Not to put too much emphasis on this, as there are other subheads, such as "Relearn the Traditional Christian Habits of Asceticism" (Read: Only drink wine five nights a week), "Tighten Church Discipline" (Read: Don't be hypocrites - kick out all the divorced sluts), and "Embrace Exile and the Possibility of Martyrdom" (Read: Be hostile to everyone so that only the really committed will deal with you). Apart from the obsession with liturgies, this section sounds an awful lot like certain extant evangelical communities, and the similarities are only going to grow as we move along.

Except...Dreher actually isn't a big fan of American evangelicals - yeah, they show up in The Benedict Option, but only after Dreher spills a lot of ink accusing them of being excessively worldly and suggesting that they worship wrong and generally doing everything he can to show contempt. Now, I have a lot of problems with evangelicals, but insincerity and lack of commitment are not among their flaws - this is one group that clearly gets something out of going to church. Putting myself in Dreher's shoes...yeah, I'd still have problems with evangelicals, but I wouldn't be so eager to cast them as Goofuses.

Maybe his problem is Protestantism. This is a man who views Martin Luther as the Yoko of Christendom, and as far as I can tell he's never affiliated with any branch of Protestantism, evangelical or otherwise. Combine that with the fixation on things like liturgical worship and his obvious love of hierarchy, and I have to wonder if some part of his devotion to Christianity is tied up in love of ceremony and ritual and, above all, traditionalism. You don't get a lot of that in Protestant churches, and maybe Dreher just can't feel anything without all of that blessed ceremony. I don't want to question Dreher's sincerity, and I certainly don't think he's lying to the world in this book, but I can't shake this feeling that his desire to live a more Godly life is largely a desire to live a life richer in tradition.

What Dreher is trying to do here is assemble the trappings of some idyllic 10th century church in hopes that doing so will recreate that glorious age. He's certainly passionate about it, but it feels less like the passion of a man looking to give his life to the divine and more like the passion of a dedicated wargamer trying to reconstruct the Battle of Waterloo in exquisite detail. I have no doubt he gets something out of it, I just wonder if his real love is for some romanticized history of days gone by.

It's just a hypothesis for the moment, and we'll have many more chances to figure out if there's anything to it. The next chapter is "Community: Ur doing it wrong," and we'll see if we can't reconcile Dreher's idealization of evangelical communities with his general disdain for evangelicals.
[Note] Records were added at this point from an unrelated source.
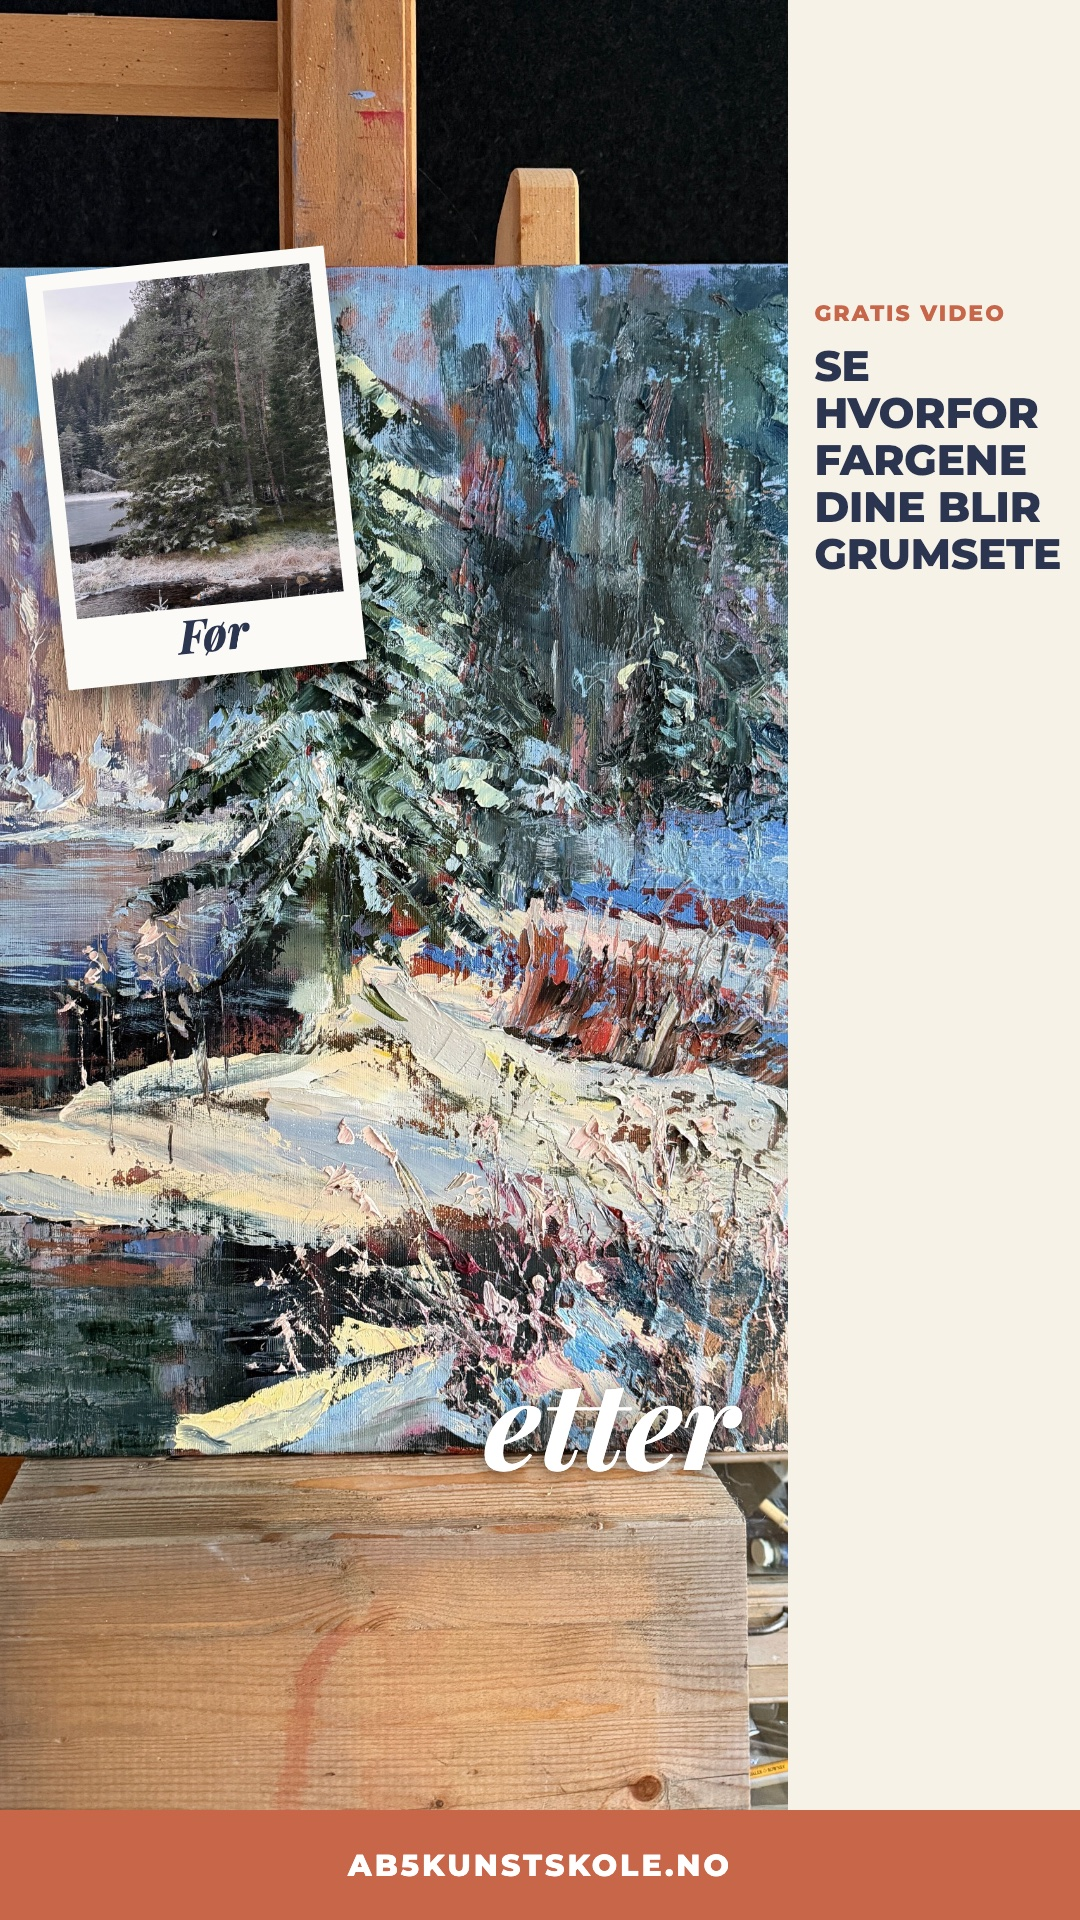
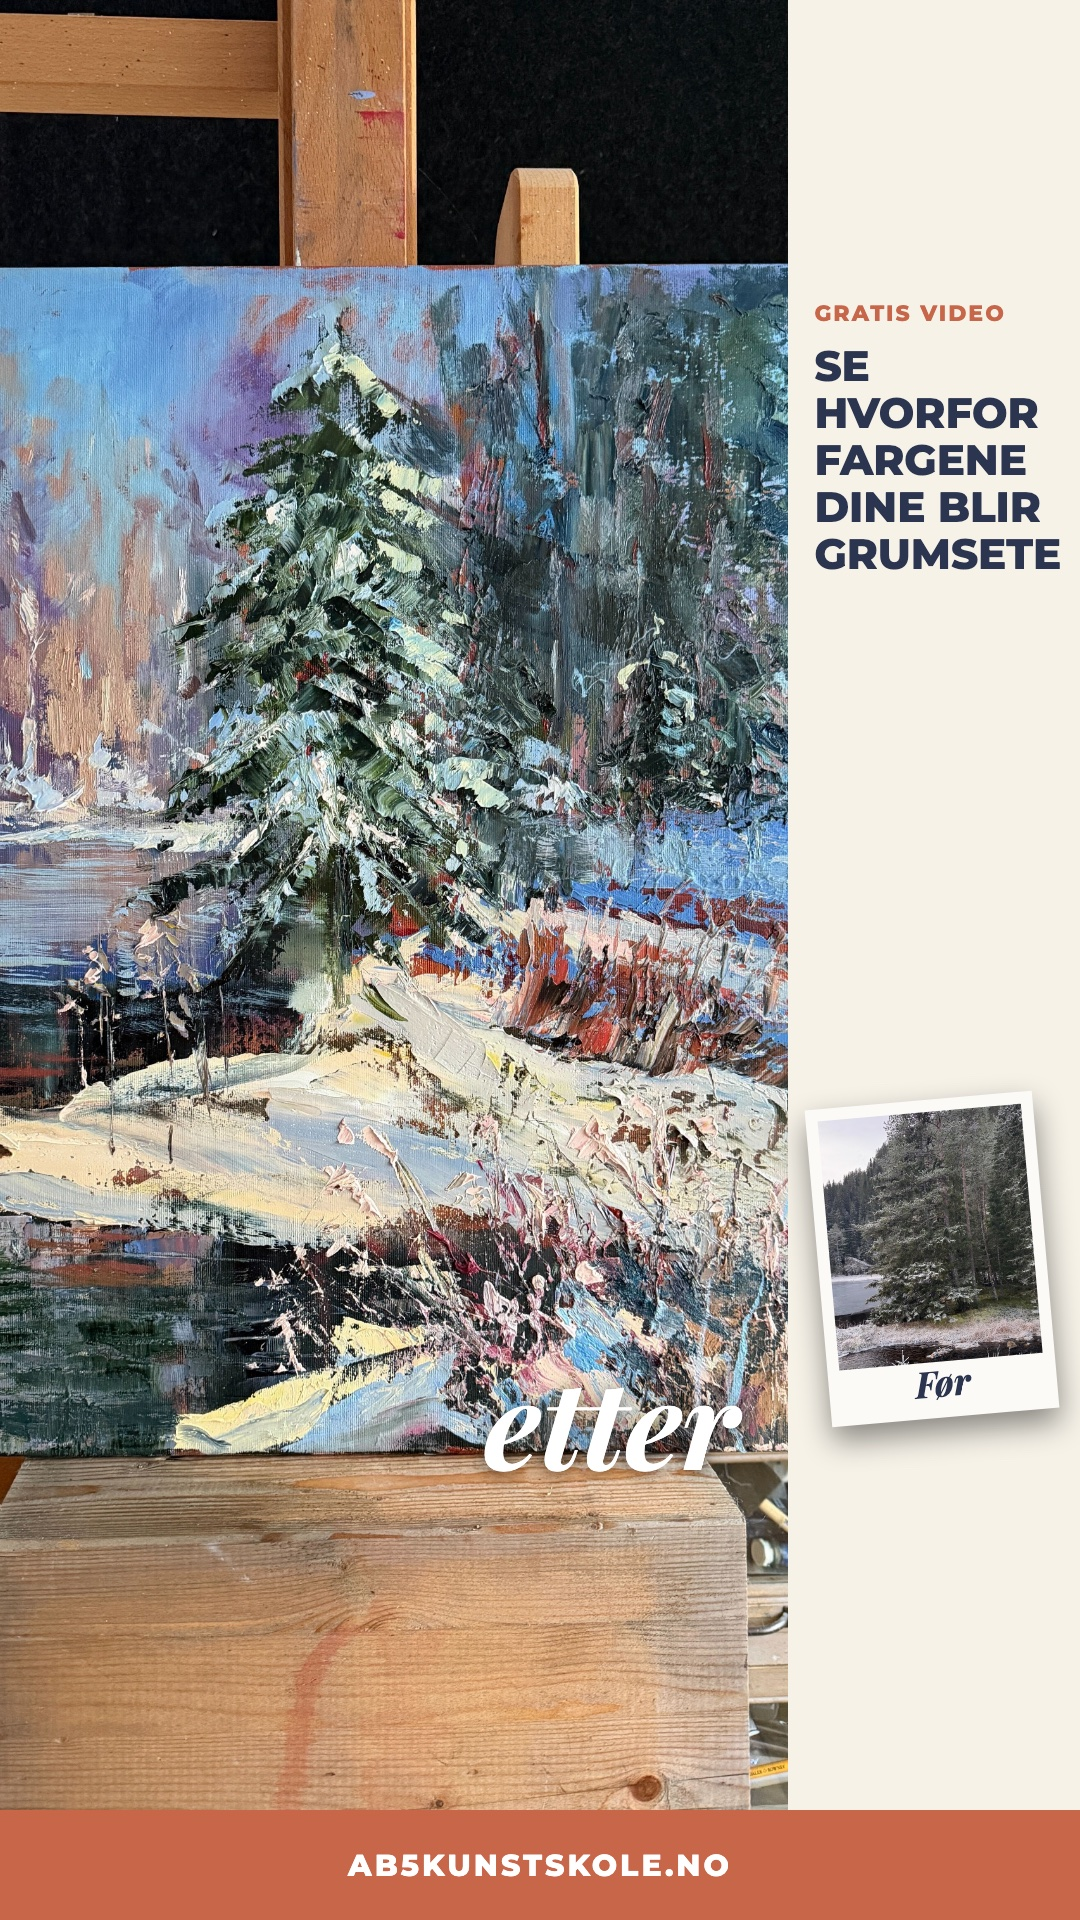
feat: add P1b and P3 ads, fix P2 polaroid

Changed region(s): [[0.0, 0.125, 0.3361, 0.375], [0.7333, 0.5625, 1.0, 0.7812]]

diff --git a/index.html b/index.html
@@ -25,13 +25,13 @@ code{background:#ECE5D6;padding:1px 5px;border-radius:4px;font-size:14px;word-br
 hr{display:none}
 </style></head><body>
 <header><div class="wrap"><h1>Annonser, januar 2027</h1>
-<p>AB5 Kunstskole. Tre videoannonser og to bildeannonser som sender folk til gratisvideoen, til godkjenning.</p>
-<nav><a href="#v1">V1</a><a href="#v2">V2</a><a href="#v3">V3</a><a href="#p1">P1</a><a href="#p2">P2</a></nav></div></header>
+<p>AB5 Kunstskole. Tre videoannonser og fire bildeannonser som sender folk til gratisvideoen, til godkjenning.</p>
+<nav><a href="#v1">V1</a><a href="#v2">V2</a><a href="#v3">V3</a><a href="#p1">P1</a><a href="#p1b">P1b</a><a href="#p2">P2</a><a href="#p3">P3</a></nav></div></header>
 <main><div class="wrap"><h1>Meta ads, January 2027 round: copy</h1>
-<p>Five ads that send people to the free VSL (about 25 min). The ads sell the video, not the workshop: no price, no dates, no ticket.</p>
+<p>Seven ads that send people to the free VSL (about 25 min). The ads sell the video, not the workshop: no price, no dates, no ticket.</p>
 <ul>
 <li>Videos follow the best freebie format from November ("Ad 1 – New Video", CPL 16.5): Agita talking straight to camera in the studio, paint tubes in hand, paintings behind her, 40–50 seconds, mostly one take. V1 adds two overhead palette shots. All three can be filmed in one session.</li>
-<li>Photos follow the two best image formats: the Før/Etter split ("Image 1 Before After", webinar) and the polaroid collage ("Image 2 – Du maler", direct sale).</li>
+<li>Photos follow the two best image formats (P1b is a test variant of P1, P3 is student social proof in the P2 layout): the Før/Etter split ("Image 1 Before After", webinar) and the polaroid collage ("Image 2 – Du maler", direct sale).</li>
 <li>Every ad has 3 primary texts, 3 headlines and 3 descriptions (the short line under the headline in the feed).</li>
 <li>Button on every ad: <strong>Learn more</strong> ("Se mer"). Destination: the VSL page.</li>
 <li>Claims come from the VSL script (<code>copy/vsl-jan-2027/vsl-manus.md</code>). The warm/cold colour rule is not stated anywhere in the ads, because Agita has not confirmed it yet.</li>
@@ -343,6 +343,51 @@ hr{display:none}
 <li>Fra foto til maleri som lever</li>
 </ol>
 <hr />
+<h2 id="p1b">P1b: Før/Etter split, muddy painting</h2>
+<div class="gallery"><a href="images/p1b-grumsete-feed.jpg" target="_blank"><img class="ad" src="images/p1b-grumsete-feed.jpg" alt="P1b feed"></a><a href="images/p1b-grumsete-story.jpg" target="_blank"><img class="ad" src="images/p1b-grumsete-story.jpg" alt="P1b story"></a></div>
+
+<p><strong>Format:</strong> same split as P1, but the Før side is a muddy, flat version of the same painting instead of the photo. 4:5 feed and 9:16 story. Test against P1.
+<strong>Audience:</strong> cold.</p>
+<h3>Image brief</h3>
+<ul>
+<li>Left: Agita's painting made dull and muddy (lower saturation, brown cast, flat contrast, slight blur), aligned with the right side so the spruce runs across the seam. This is an illustration of grumsete colours, not a real student painting.</li>
+<li>Right: the original painting.</li>
+<li>Text box: <strong>GRATIS VIDEO</strong> / <strong>Samme motiv. Samme farger.</strong> / <strong>SE HVORFOR DET BLIR GRUMSETE</strong> / <strong>AB5KUNSTSKOLE.NO</strong></li>
+</ul>
+<h3>Primary text</h3>
+<p><strong>1</strong></p>
+<blockquote>
+<p>Før: Du blander og blander, og alt ender i den samme gråbrune tonen. Snøen blir skitten. Grantreet blir en mørk klump.</p>
+<p>Etter: Samme motiv. Samme farger. Men nå lyser det.</p>
+<p>Forskjellen er ikke talent. Agita viser deg hva det er i en gratis video.</p>
+<p>👉 Klikk her for å få tilgang med en gang</p>
+</blockquote>
+<p><strong>2</strong></p>
+<blockquote>
+<p>Kjenner du igjen bildet til venstre?</p>
+<p>Du hadde et vakkert vinterbilde inne i hodet. Men på lerretet ble det grått, flatt og livløst. Og så havnet det i skapet.</p>
+<p>I en gratis video viser Agita deg hvorfor det skjer, og hva du kan gjøre i stedet.</p>
+<p>👉 Klikk her for å få tilgang med en gang</p>
+</blockquote>
+<p><strong>3</strong></p>
+<blockquote>
+<p>Samme motiv. Samme farger. To helt ulike bilder.</p>
+<p>Se hvorfor i Agitas gratis video.</p>
+<p>👉 Klikk her for å se videoen med en gang</p>
+</blockquote>
+<h3>Headlines</h3>
+<ol>
+<li>Samme motiv. Samme farger.</li>
+<li>Hvorfor blir snøen grå?</li>
+<li>Én ting som forandrer maleriene dine</li>
+</ol>
+<h3>Descriptions</h3>
+<ol>
+<li>Gratis video, ca. 25 min</li>
+<li>Se forskjellen forklart</li>
+<li>Det er ikke talent du mangler</li>
+</ol>
+<hr />
 <h2 id="p2">P2: Polaroid collage</h2>
 <div class="gallery"><a href="images/p2-polaroid-feed.jpg" target="_blank"><img class="ad" src="images/p2-polaroid-feed.jpg" alt="P2 feed"></a><a href="images/p2-polaroid-story.jpg" target="_blank"><img class="ad" src="images/p2-polaroid-story.jpg" alt="P2 story"></a></div>
 
@@ -350,7 +395,7 @@ hr{display:none}
 <strong>Audience:</strong> cold and retarget.</p>
 <h3>Image brief</h3>
 <ul>
-<li>Polaroid of the reference photo top left, labelled «Før».</li>
+<li>Polaroid of the reference photo, labelled «Før», in the right panel under the text, so it does not cover the painting.</li>
 <li>Agita's painting on the easel (<code>painting-easel.jpg</code>), «etter» in white italic serif on the painting.</li>
 <li>Right side: vertical light panel with a paintbrush:</li>
 <li>Small caps: <strong>GRATIS VIDEO</strong></li>
@@ -390,12 +435,60 @@ hr{display:none}
 <li>Se hvorfor det skjer</li>
 </ol>
 <hr />
+<hr />
+<h2 id="p3">P3: Student work (social proof)</h2>
+<div class="gallery"><a href="images/p3-elevarbeid-feed.jpg" target="_blank"><img class="ad" src="images/p3-elevarbeid-feed.jpg" alt="P3 feed"></a><a href="images/p3-elevarbeid-story.jpg" target="_blank"><img class="ad" src="images/p3-elevarbeid-story.jpg" alt="P3 story"></a></div>
+
+<p><strong>Format:</strong> the polaroid collage layout from P2, with Nina Fagereng's painting of the same scene as the main picture. 4:5 feed and 9:16 story.
+<strong>Audience:</strong> cold and retarget.</p>
+<h3>Image brief</h3>
+<ul>
+<li>Main: Nina's painting (<code>source/student-nina.jpg</code>), caption «Malt av Nina» in white italic serif.</li>
+<li>Right panel: <strong>ELEVARBEID</strong> / <strong>DETTE ER IKKE AGITAS MALERI</strong>, with the reference photo as a polaroid labelled «Motivet» below the text.</li>
+<li>Bottom bar: <strong>AB5KUNSTSKOLE.NO</strong></li>
+</ul>
+<h3>Primary text</h3>
+<p><strong>1</strong></p>
+<blockquote>
+<p>Dette er ikke Agitas maleri.</p>
+<p>Det er malt av Nina Fagereng, en av elevene våre. Samme motiv som Agita malte: grantreet ved elva, snøen og lyset.</p>
+<p>Hvordan kommer man dit fra et hvitt lerret? Agita viser deg de fem stegene i en gratis video.</p>
+<p>👉 Klikk her for å få tilgang med en gang</p>
+</blockquote>
+<p><strong>2</strong></p>
+<blockquote>
+<p>Se på lyset i snøen. På grantreet som står fram foran skogen bak.</p>
+<p>Det er malt av Nina, elev hos AB5 Kunstskole.</p>
+<p>Lurer du på om du kan male noe slikt? Se Agitas gratis video om de fem stegene fra hvitt lerret til ferdig maleri.</p>
+<p>👉 Klikk her for å få tilgang med en gang</p>
+</blockquote>
+<p><strong>3</strong></p>
+<blockquote>
+<p>Malt av Nina, elev hos AB5 Kunstskole.</p>
+<p>Se stegene vi lærer bort i Agitas gratis video.</p>
+<p>👉 Klikk her for å se videoen med en gang</p>
+</blockquote>
+<h3>Headlines</h3>
+<ol>
+<li>Malt av en av elevene våre</li>
+<li>Dette er ikke Agitas maleri</li>
+<li>Fra hvitt lerret til dette</li>
+</ol>
+<h3>Descriptions</h3>
+<ol>
+<li>Gratis video, ca. 25 min</li>
+<li>Fem steg fra hvitt lerret</li>
+<li>Se hvordan du kommer dit</li>
+</ol>
 <h2>Assets needed from Agita</h2>
 <ol>
 <li>One filming session in the studio (about 30 min): V1 with a red and a blue tube, V2 with tubes in hand, V3 with a blank canvas on an easel. Paintings in the background.</li>
 <li>Done: the winter painting and its reference photo are in <code>assets/ads/workshop-jan-2027/source/</code>.</li>
 </ol>
 <h2>Open questions</h2>
+<ul>
+<li>Nina Fagereng must agree to her name and painting being used in ads (P3). Also confirm whether the «Nina» quote in the VSL is the same person.</li>
+</ul>
 <p>Confirmed 26 Nov 2026: the VSL page asks for sign-up before the video, so «få tilgang» stays.</p>
 <ol>
 <li>V1 says «én ting om fargene i tubene dine». This stays true whatever Agita decides about the warm/cold rule, but she should read it.</li>

diff --git a/build.py b/build.py
@@ -7,7 +7,7 @@ import markdown
 SRC = pathlib.Path.home() / "agita-project/copy/ads-jan-2027/ad-copy.md"
 md = SRC.read_text()
 
-imgs = {"P1": "p1-for-etter", "P2": "p2-polaroid"}
+imgs = {"P1": "p1-for-etter", "P1b": "p1b-grumsete", "P2": "p2-polaroid", "P3": "p3-elevarbeid"}
 for key, stem in imgs.items():
     gallery = "".join(
         f'<a href="images/{stem}-{fmt}.jpg" target="_blank"><img class="ad" src="images/{stem}-{fmt}.jpg" alt="{key} {fmt}"></a>'
@@ -15,7 +15,7 @@ for key, stem in imgs.items():
     md = re.sub(rf"(## {key}:[^\n]*\n)", rf'\1\n<div class="gallery">{gallery}</div>\n\n', md)
 
 body = markdown.markdown(md, extensions=["tables"])
-sections = [("v1", "V1"), ("v2", "V2"), ("v3", "V3"), ("p1", "P1"), ("p2", "P2")]
+sections = [("v1", "V1"), ("v2", "V2"), ("v3", "V3"), ("p1", "P1"), ("p1b", "P1b"), ("p2", "P2"), ("p3", "P3")]
 for anchor, key in sections:
     body = body.replace(f"<h2>{key}:", f'<h2 id="{anchor}">{key}:', 1)
 nav = "".join(f'<a href="#{a}">{k}</a>' for a, k in sections)
@@ -47,7 +47,7 @@ code{{background:#ECE5D6;padding:1px 5px;border-radius:4px;font-size:14px;word-b
 hr{{display:none}}
 </style></head><body>
 <header><div class="wrap"><h1>Annonser, januar 2027</h1>
-<p>AB5 Kunstskole. Tre videoannonser og to bildeannonser som sender folk til gratisvideoen, til godkjenning.</p>
+<p>AB5 Kunstskole. Tre videoannonser og fire bildeannonser som sender folk til gratisvideoen, til godkjenning.</p>
 <nav>{nav}</nav></div></header>
 <main><div class="wrap">{body}</div></main></body></html>"""
 pathlib.Path(__file__).with_name("index.html").write_text(page)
  1. Has Dreher even participated in a monastic retreat? Catholics still do that. You mentioned a brief visit in an earlier chapter but nothing since then.

    1. The visit to Norcia is the only one he mentioned in the book. He might have gone to some other places for research (though not monasteries), but it seems like most of his accounts are either articles he's read or letters he's received.

  2. Adding to the above, I expected the book to be at least a little autobiographical, less 'you folks should do this' and more 'I have been doing this for a while, here's what I found out."